When sharp rent increases occur across a whole neighbourhood, the disruption to community networks is substantial. People lose touch with neighbours, children have to change schools, and vulnerable residents struggle to access the local community services they’ve come to rely upon. Long-term, low-income residents are forced out to the suburban fringe, where housing might be slightly cheaper but transport costs are significantly higher. This contributes to a more segregated society with hubs of poverty and social disadvantage. The Australian Homelessness Monitor Report 2018 documents a sharp rise in homelessness since 2011, and attributes this in part to gentrification and rising rents.
The above-mentioned demand for an end to ‘without-grounds’ evictions is widely supported and has recently been introduced in other jurisdictions such as Victoria. However, a rule against unjustified evictions is relatively meaningless if landlords still have the power to drastically increase the rent. The recognition that tenants should be entitled to have their lease renewed unless there’s a legitimate reason to end the tenancy carries with it an implicit acknowledgment that landlords cannot be given free rein to increase the rent as much as they see fit.
We advocate a general rule that rents should not be able to rise by more than 1% per year, but that a landlord can still seek to increase the rent by more than 1% if the tenant agrees. If the tenant does not agree, the landlord must apply to the tribunal to demonstrate that the value of the home has increased (e.g. through renovations and improvements to the home) that justify a greater increase.
Placing a ‘soft limit’ of this nature on rent increases would not prevent rises, but would shift the onus of proof onto landlords to demonstrate that a steeper rent increase is justified. Limiting rent increases in Queensland is an urgent priority, particularly in light of recent revelations by the Rental Affordability Index November 2018 report that tens of thousands of Brisbane rental households are in acute housing stress.
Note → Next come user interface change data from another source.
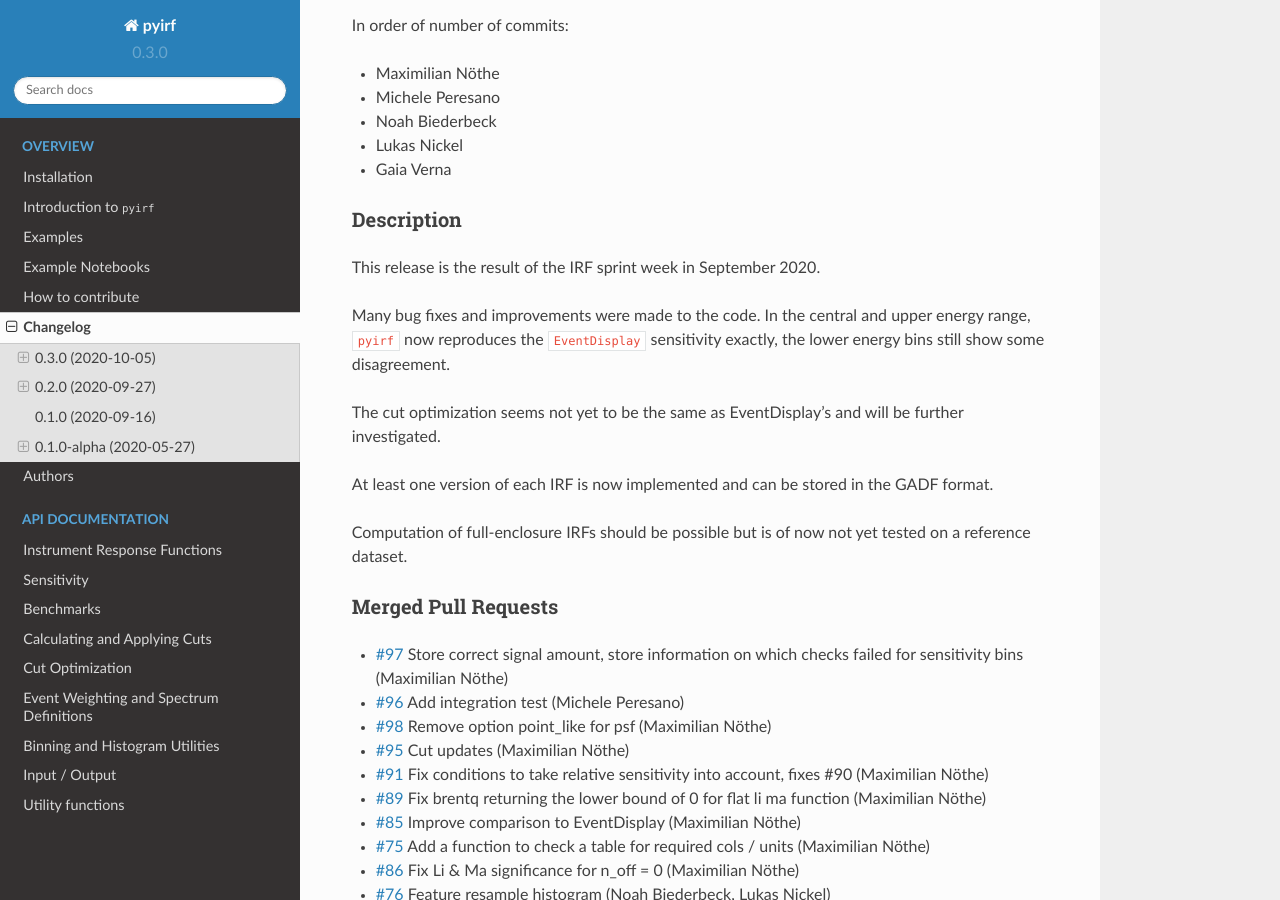
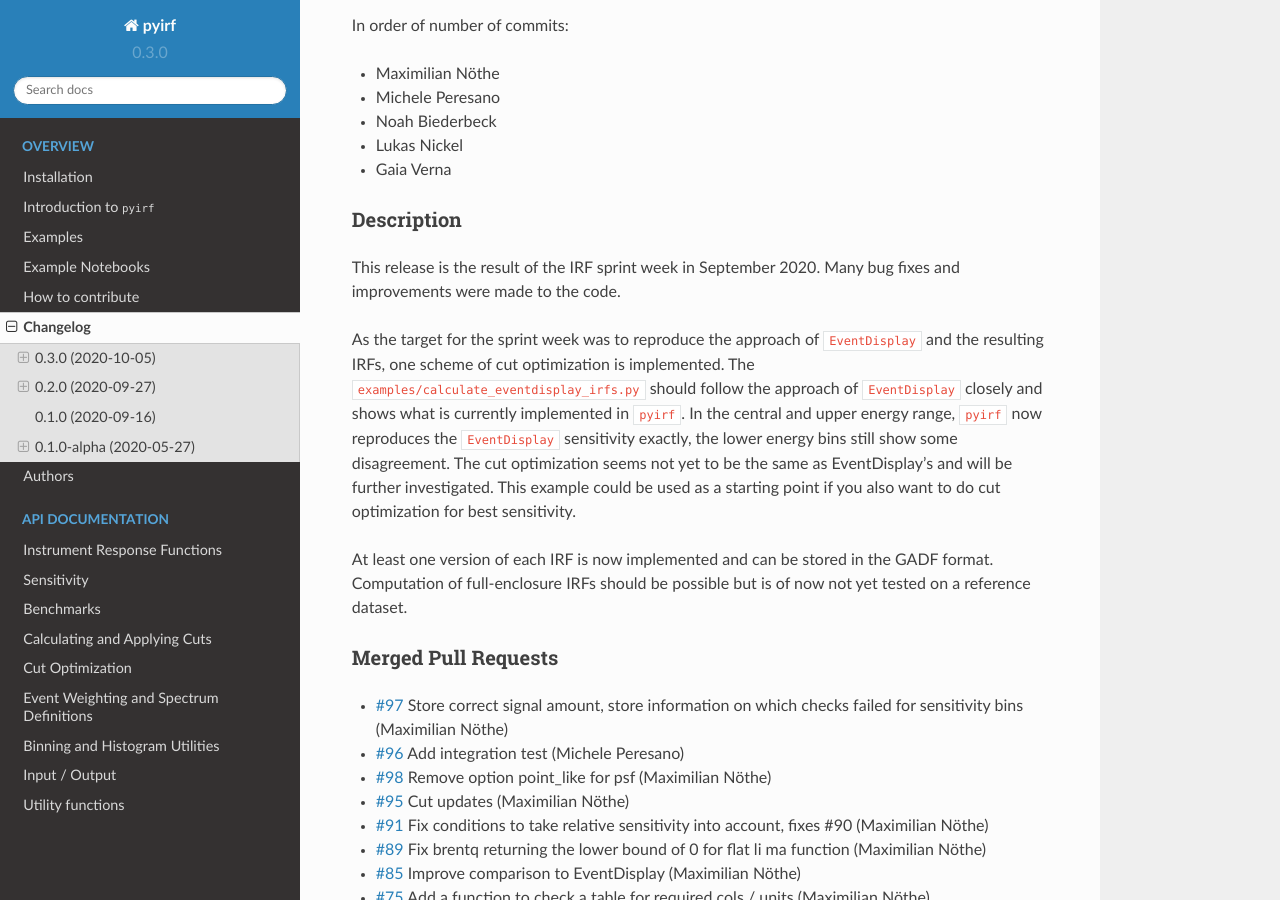
Before and after one commit to cta-observatory/pyirf, a Sphinx documentation site: the page built from docs/changelog.rst, in a window 1280 px wide and 900 px high, scrolled down 422 px. Built offline with Sphinx 7.4.7 and the Read the Docs theme 2.0.0, drawn with Linux system fonts in a browser that asks for light colours.

Commit message:
Clarify comments on example

```diff
--- a/docs/changelog.rst
+++ b/docs/changelog.rst
@@ -64,15 +64,19 @@ Description
 +++++++++++
 
 This release is the result of the IRF sprint week in September 2020.
+Many bug fixes and improvements were made to the code.
 
-Many bug fixes and improvements were made to the code.
+As the target for the sprint week was to reproduce the approach of ``EventDisplay`` and
+the resulting IRFs, one scheme of cut optimization is implemented.
+The ``examples/calculate_eventdisplay_irfs.py`` should follow the approach
+of ``EventDisplay`` closely and shows what is currently implemented in ``pyirf``.
 In the central and upper energy range, ``pyirf`` now reproduces the ``EventDisplay`` sensitivity
 exactly, the lower energy bins still show some disagreement.
+The cut optimization seems not yet to be the same as EventDisplay's and will be further investigated.
+This example could be used as a starting point if you also want to do cut optimization for best sensitivity.
 
-The cut optimization seems not yet to be the same as EventDisplay's and will be further investigated.
 
 At least one version of each IRF is now implemented and can be stored in the GADF format.
-
 Computation of full-enclosure IRFs should be possible but is of now not yet tested
 on a reference dataset.
 
```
To avoid regional market distortions, the percentage ‘soft limit’ on rent increases should be uniform across Queensland. This limit should continue to apply to a property even if current tenants move out and new tenants enter on a new lease. If landlords were able to set new, higher rents on a property simply by taking in new tenants, this would create a perverse incentive to make properties unliveable for current tenants and discourage them from renewing their lease (as has happened with the most recent iteration of New York’s broken rent control system).
Similarly, if a landlord evicts one group of tenants, moves into a property themselves, and then moves out six months later, the rent payable by a new group of tenants should be based on the rent at which the property was previously rented for. This is an important and necessary limitation to prevent landlords exploiting a loophole in the system.
Placing soft limits on excessive rent increases helps smooth out the peaks and troughs of the housing market, particularly during construction booms, and discourages the formation of property bubbles. Limiting excessive rent increases gives tenants significantly more security and stability while ensuring that landlords can still put up the rent incrementally. Landlords should not be penalised for deciding not to increase the rent every year, so if a landlord goes three years without increasing the rent, they would then be entitled to increase the rent by 4% the next time the lease is up for renewal.